Since Wednesday, however, the 55-year-old mother of three from Dera’a, a south-western Syrian province near the border with Jordan, has faced a far more pressing predicament: the cold.

“Every morning we go out to collect firewood from under the trees and farmland around our home so we can keep the children warm,” she said.

It's a losing battle.

“Last night three of my grandchildren were crying because they were so cold,” said Um Khaled.

With power cuts plaguing the country and fuel, diesel and gas, in short supply, Syrians like Um Khaled use wood-burning fires as a last resort in an effort to stave off the cold brought on by one of the worst winter storms to hit the Middle East in decades.

Eleven people have died in the freezing temperatures this year according to the Syrian Observatory for Human Rights, a London-based monitoring group.

Seven children, including twin baby girls, are among those who perished after a cold front blew through the region on Sunday, compounding heavy snows that fell the week before.

The snow storm - which has caused widespread damage, clogging roads and disrupting transport - is affecting the most vulnerable, in particularly the hundreds of thousands of Syrian refugees and internally displaced living in tented settlements across the region.

The death toll could be much higher. According to the Syrian Revolution Coordinators Union, a group of opposition activists, 26 people have perished in Syria, with southern Syria being the worst affected. 

The blizzard, known as ‘Storm Huda’ in Jordan and Syria, hit Dera’a last Wednesday.

By the weekend, many thought that the cold conditions were receding but then temperatures plummeted to minus six degrees Celsius and more snow beset a population displaced by war and struggling to stay warm.

Dera’a has been devastated by the war and civilians, mainly farmers and landowners, say they are caught in a bloody tussle for power between forces loyal to President Bashar al-Assad and opposition militias. There are no aid agencies and little access to humanitarian supplies.

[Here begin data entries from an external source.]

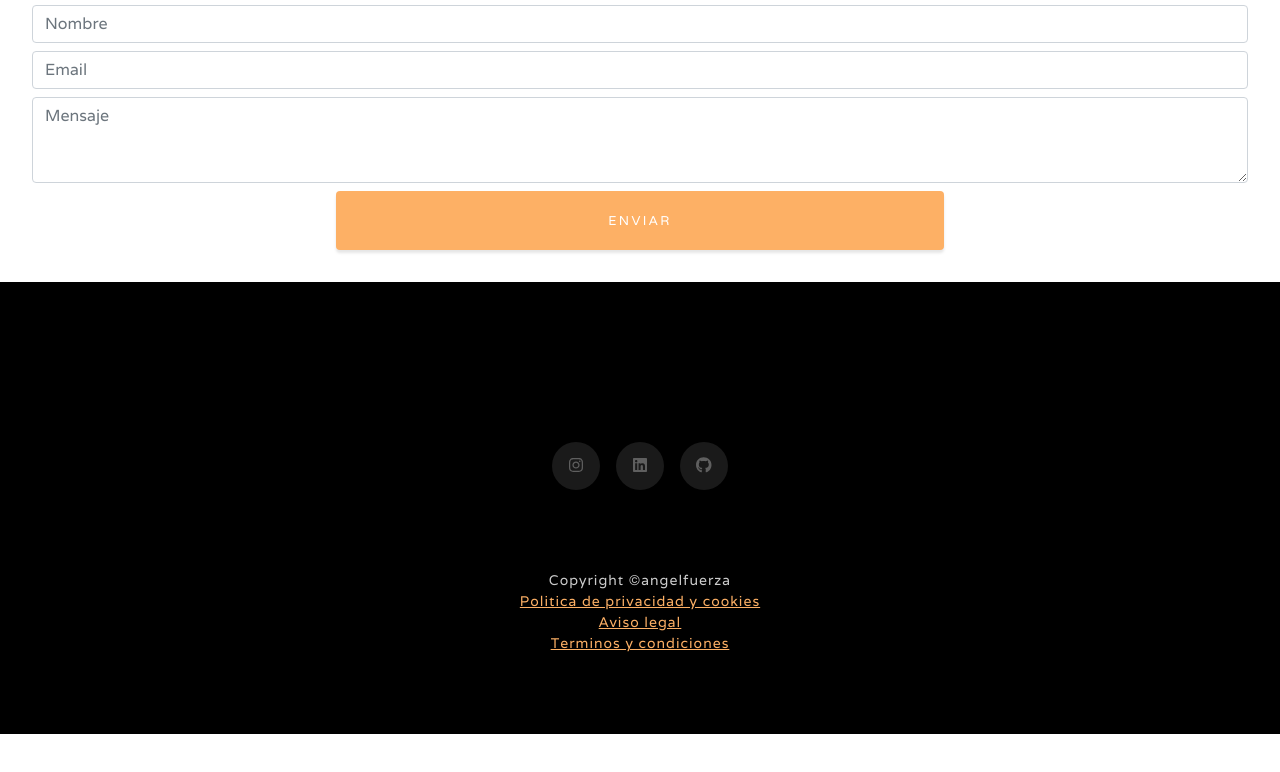
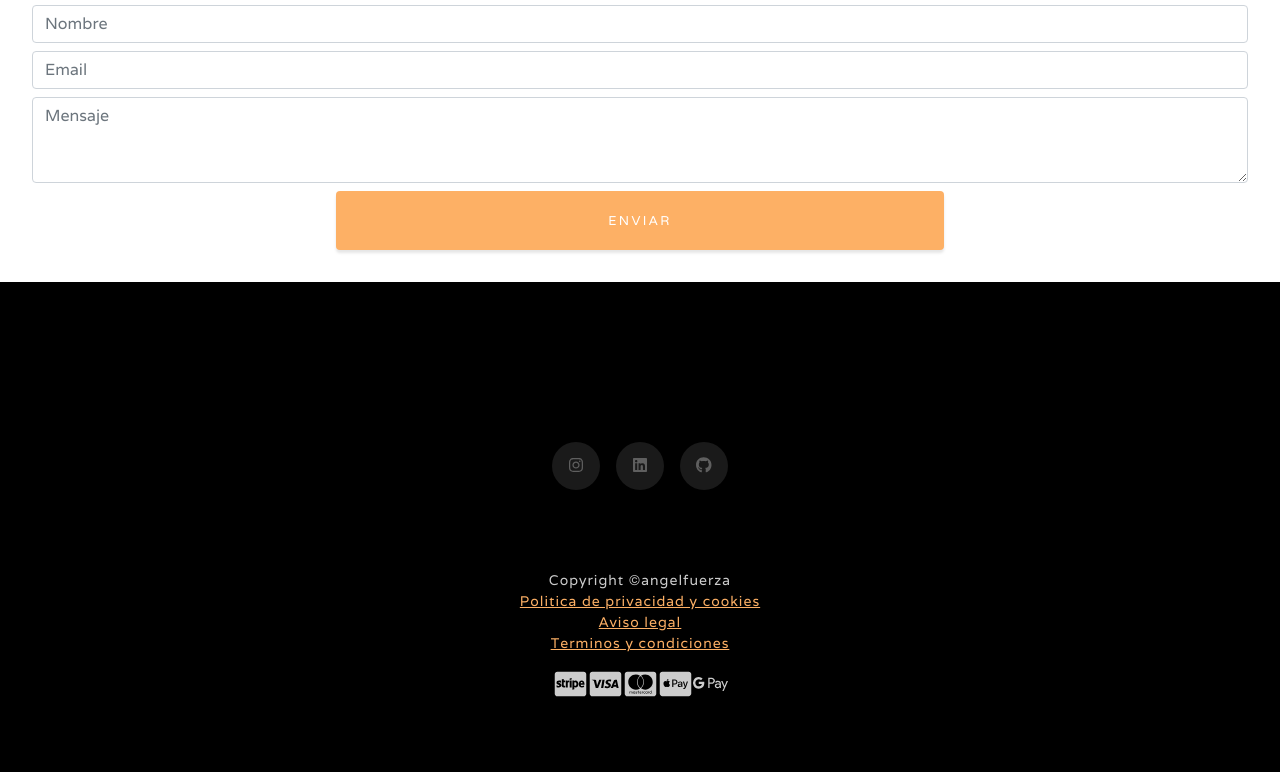
Before and after one commit to angelfuerza/angelfuerzaWeb, a plain HTML site: page index.html in a window 1280 px wide. Shown: the part 2951-3723 px from the top of the page. Before the commit the page ends 3685 px from the top, so only its background shows below. Drawn offline with nearby package versions, Linux system fonts and the light colour scheme.

Commit message:
Update index.html

```diff
--- a/index.html
+++ b/index.html
@@ -225,6 +225,7 @@
         <div class="container px-4 px-lg-5"><a href="politicas"> Politica de privacidad y cookies</a></div>
         <div class="container px-4 px-lg-5"><a href="avisolegal">Aviso legal</a></div>
          <div class="container px-4 px-lg-5"><a href="terminosycondiciones">Terminos y condiciones</a></div>
+         <div class="container mt-3"><i class="fab fa-cc-stripe fa-2xl fa-fw"></i><i class="fa-brands fa-cc-visa fa-2xl fa-fw"></i><i class="fa-brands fa-cc-mastercard fa-2xl fa-fw"></i><i class="fab fa-cc-apple-pay fa-2xl fa-fw"></i><i class="fa-brands fa-google-pay fa-2xl fa-fw"></i></div>
 
     </footer>
 
```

In rebel-held areas electricity is a rarity; often coming on for less than an hour a day. The rising price of diesel fuel, once a commodity used by families for heating, has made it a luxury. (A tank of gas for a domestic heater, just 10 JOD ($14 USD) in the nearby Jordian capital of Amman, sells for more than $27 USD in Dera’a).

Those who can afford it squabble in the street over the little fuel available. The rest use firewood to heat their homes, a practice that doctors say poses serious health risks.

“We’ve seen more of this in recent days. Smoke inhalation, like that from firewood, may cause asthma, inflammation of the lungs, and exacerbate the common cold, especially in children,” said Hani, a doctor at a field hospital in rural Dera’a.

Very few homes in Syria have chimneys so smoke from the fire gathers in living spaces contributing to respiratory diseases in adults and especially children.

Desperate parents are faced by the awful decision of choosing between keeping their children warm and preventing them from being exposed to long-term health problems.

Though poor families like Um Khaled’s collect their own wood, others who wish to buy in bulk can do so, accessing a black market that has emerged around this new fuel: in Dera’a today, the price of a ton of firewood is 50,000 Syrian pounds or about $277 USD.

Abu Jamil, the head of a local village council in the rebel-held east of Dera’a, said his village was experiencing an acute shortage of heating materials, particularly diesel. After four years of war, Abu Jamil sees this as a tactic.

“Diesel is a basic necessity for the people of Dera’a. This shortage is collective punishment by the Syrian regime, punishing all the civilians who live in areas controlled by the opposition. They’re depriving us of all living services, including heating methods,” he said.